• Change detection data
=====

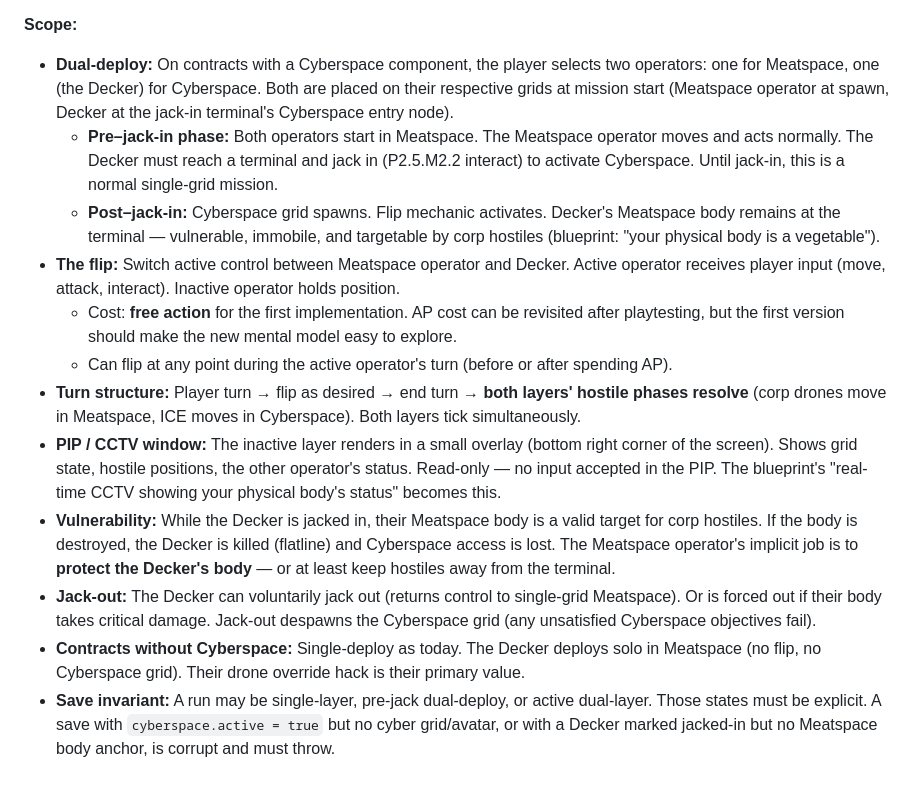
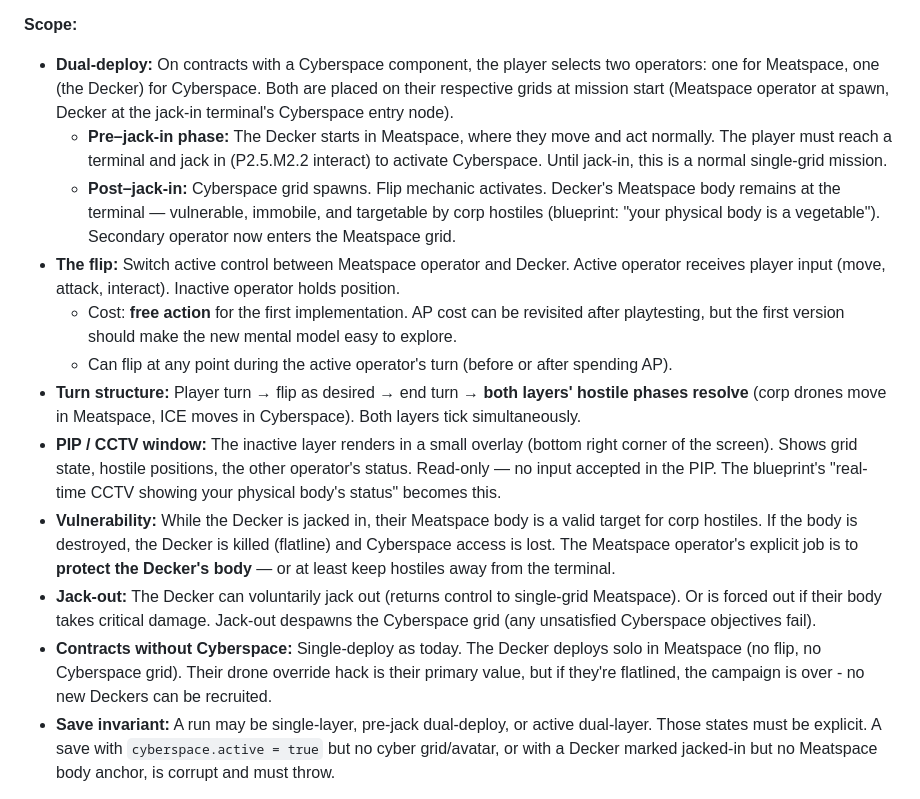
Before and after one commit to facerix/kernel-panic, a Markdown page: docs/phase-3-plan.md, the part around one of its changes. GitHub-like rendering.

Commit message:
plan tweaks for M4

```diff
--- a/docs/phase-3-plan.md
+++ b/docs/phase-3-plan.md
@@ -261,16 +261,16 @@ The first jack-in should prove the door between layers before shipping every ICE
 **Scope:**
 
 - **Dual-deploy:** On contracts with a Cyberspace component, the player selects two operators: one for Meatspace, one (the Decker) for Cyberspace. Both are placed on their respective grids at mission start (Meatspace operator at spawn, Decker at the jack-in terminal's Cyberspace entry node).
-  - **Pre–jack-in phase:** Both operators start in Meatspace. The Meatspace operator moves and acts normally. The Decker must reach a terminal and jack in (P2.5.M2.2 interact) to activate Cyberspace. Until jack-in, this is a normal single-grid mission.
-  - **Post–jack-in:** Cyberspace grid spawns. Flip mechanic activates. Decker's Meatspace body remains at the terminal — vulnerable, immobile, and targetable by corp hostiles (blueprint: "your physical body is a vegetable").
+  - **Pre–jack-in phase:** The Decker starts in Meatspace, where they move and act normally. The player must reach a terminal and jack in (P2.5.M2.2 interact) to activate Cyberspace. Until jack-in, this is a normal single-grid mission.
+  - **Post–jack-in:** Cyberspace grid spawns. Flip mechanic activates. Decker's Meatspace body remains at the terminal — vulnerable, immobile, and targetable by corp hostiles (blueprint: "your physical body is a vegetable"). Secondary operator now enters the Meatspace grid.
 - **The flip:** Switch active control between Meatspace operator and Decker. Active operator receives player input (move, attack, interact). Inactive operator holds position.
   - Cost: **free action** for the first implementation. AP cost can be revisited after playtesting, but the first version should make the new mental model easy to explore.
   - Can flip at any point during the active operator's turn (before or after spending AP).
 - **Turn structure:** Player turn → flip as desired → end turn → **both layers' hostile phases resolve** (corp drones move in Meatspace, ICE moves in Cyberspace). Both layers tick simultaneously.
 - **PIP / CCTV window:** The inactive layer renders in a small overlay (bottom right corner of the screen). Shows grid state, hostile positions, the other operator's status. Read-only — no input accepted in the PIP. The blueprint's "real-time CCTV showing your physical body's status" becomes this.
-- **Vulnerability:** While the Decker is jacked in, their Meatspace body is a valid target for corp hostiles. If the body is destroyed, the Decker is killed (flatline) and Cyberspace access is lost. The Meatspace operator's implicit job is to **protect the Decker's body** — or at least keep hostiles away from the terminal.
+- **Vulnerability:** While the Decker is jacked in, their Meatspace body is a valid target for corp hostiles. If the body is destroyed, the Decker is killed (flatline) and Cyberspace access is lost. The Meatspace operator's explicit job is to **protect the Decker's body** — or at least keep hostiles away from the terminal.
 - **Jack-out:** The Decker can voluntarily jack out (returns control to single-grid Meatspace). Or is forced out if their body takes critical damage. Jack-out despawns the Cyberspace grid (any unsatisfied Cyberspace objectives fail).
-- **Contracts without Cyberspace:** Single-deploy as today. The Decker deploys solo in Meatspace (no flip, no Cyberspace grid). Their drone override hack is their primary value.
+- **Contracts without Cyberspace:** Single-deploy as today. The Decker deploys solo in Meatspace (no flip, no Cyberspace grid). Their drone override hack is their primary value, but if they're flatlined, the campaign is over - no new Deckers can be recruited.
 - **Save invariant:** A run may be single-layer, pre-jack dual-deploy, or active dual-layer. Those states must be explicit. A save with `cyberspace.active = true` but no cyber grid/avatar, or with a Decker marked jacked-in but no Meatspace body anchor, is corrupt and must throw.
 
 **Integration slices:**
```
Also changed, not shown: other parts of docs/phase-3-plan.md (+1 -1 lines).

=====

• Exercise requirements
The entries are to be reproduced exactly, excluding any pictures they contain.

• Exercise response
Before and after one commit to facerix/kernel-panic, a Markdown page: docs/phase-3-plan.md, the part around one of its changes. GitHub-like rendering.

Commit message:
plan tweaks for M4

```diff
--- a/docs/phase-3-plan.md
+++ b/docs/phase-3-plan.md
@@ -261,16 +261,16 @@ The first jack-in should prove the door between layers before shipping every ICE
 **Scope:**
 
 - **Dual-deploy:** On contracts with a Cyberspace component, the player selects two operators: one for Meatspace, one (the Decker) for Cyberspace. Both are placed on their respective grids at mission start (Meatspace operator at spawn, Decker at the jack-in terminal's Cyberspace entry node).
-  - **Pre–jack-in phase:** Both operators start in Meatspace. The Meatspace operator moves and acts normally. The Decker must reach a terminal and jack in (P2.5.M2.2 interact) to activate Cyberspace. Until jack-in, this is a normal single-grid mission.
-  - **Post–jack-in:** Cyberspace grid spawns. Flip mechanic activates. Decker's Meatspace body remains at the terminal — vulnerable, immobile, and targetable by corp hostiles (blueprint: "your physical body is a vegetable").
+  - **Pre–jack-in phase:** The Decker starts in Meatspace, where they move and act normally. The player must reach a terminal and jack in (P2.5.M2.2 interact) to activate Cyberspace. Until jack-in, this is a normal single-grid mission.
+  - **Post–jack-in:** Cyberspace grid spawns. Flip mechanic activates. Decker's Meatspace body remains at the terminal — vulnerable, immobile, and targetable by corp hostiles (blueprint: "your physical body is a vegetable"). Secondary operator now enters the Meatspace grid.
 - **The flip:** Switch active control between Meatspace operator and Decker. Active operator receives player input (move, attack, interact). Inactive operator holds position.
   - Cost: **free action** for the first implementation. AP cost can be revisited after playtesting, but the first version should make the new mental model easy to explore.
   - Can flip at any point during the active operator's turn (before or after spending AP).
 - **Turn structure:** Player turn → flip as desired → end turn → **both layers' hostile phases resolve** (corp drones move in Meatspace, ICE moves in Cyberspace). Both layers tick simultaneously.
 - **PIP / CCTV window:** The inactive layer renders in a small overlay (bottom right corner of the screen). Shows grid state, hostile positions, the other operator's status. Read-only — no input accepted in the PIP. The blueprint's "real-time CCTV showing your physical body's status" becomes this.
-- **Vulnerability:** While the Decker is jacked in, their Meatspace body is a valid target for corp hostiles. If the body is destroyed, the Decker is killed (flatline) and Cyberspace access is lost. The Meatspace operator's implicit job is to **protect the Decker's body** — or at least keep hostiles away from the terminal.
+- **Vulnerability:** While the Decker is jacked in, their Meatspace body is a valid target for corp hostiles. If the body is destroyed, the Decker is killed (flatline) and Cyberspace access is lost. The Meatspace operator's explicit job is to **protect the Decker's body** — or at least keep hostiles away from the terminal.
 - **Jack-out:** The Decker can voluntarily jack out (returns control to single-grid Meatspace). Or is forced out if their body takes critical damage. Jack-out despawns the Cyberspace grid (any unsatisfied Cyberspace objectives fail).
-- **Contracts without Cyberspace:** Single-deploy as today. The Decker deploys solo in Meatspace (no flip, no Cyberspace grid). Their drone override hack is their primary value.
+- **Contracts without Cyberspace:** Single-deploy as today. The Decker deploys solo in Meatspace (no flip, no Cyberspace grid). Their drone override hack is their primary value, but if they're flatlined, the campaign is over - no new Deckers can be recruited.
 - **Save invariant:** A run may be single-layer, pre-jack dual-deploy, or active dual-layer. Those states must be explicit. A save with `cyberspace.active = true` but no cyber grid/avatar, or with a Decker marked jacked-in but no Meatspace body anchor, is corrupt and must throw.
 
 **Integration slices:**
```
Also changed, not shown: other parts of docs/phase-3-plan.md (+1 -1 lines).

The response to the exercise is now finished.